*Task directions*: Print each record below exactly as it appears.

[Source data]
┄┄┄┄┄┄┄┄┄┄┄┄┄┄┄┄┄┄┄┄

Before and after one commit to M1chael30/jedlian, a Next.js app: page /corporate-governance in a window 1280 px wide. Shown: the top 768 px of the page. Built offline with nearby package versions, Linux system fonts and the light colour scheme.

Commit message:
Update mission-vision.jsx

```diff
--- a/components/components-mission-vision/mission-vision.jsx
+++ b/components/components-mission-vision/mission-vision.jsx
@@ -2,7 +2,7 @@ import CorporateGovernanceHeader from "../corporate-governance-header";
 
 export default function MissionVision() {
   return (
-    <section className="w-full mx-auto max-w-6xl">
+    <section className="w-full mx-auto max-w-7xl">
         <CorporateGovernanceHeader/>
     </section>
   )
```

┄┄┄┄┄┄┄┄┄┄┄┄┄┄┄┄┄┄┄┄

*Exercise output*:
Before and after one commit to M1chael30/jedlian, a Next.js app: page /corporate-governance in a window 1280 px wide. Shown: the top 768 px of the page. Built offline with nearby package versions, Linux system fonts and the light colour scheme.

Commit message:
Update mission-vision.jsx

```diff
--- a/components/components-mission-vision/mission-vision.jsx
+++ b/components/components-mission-vision/mission-vision.jsx
@@ -2,7 +2,7 @@ import CorporateGovernanceHeader from "../corporate-governance-header";
 
 export default function MissionVision() {
   return (
-    <section className="w-full mx-auto max-w-6xl">
+    <section className="w-full mx-auto max-w-7xl">
         <CorporateGovernanceHeader/>
     </section>
   )
```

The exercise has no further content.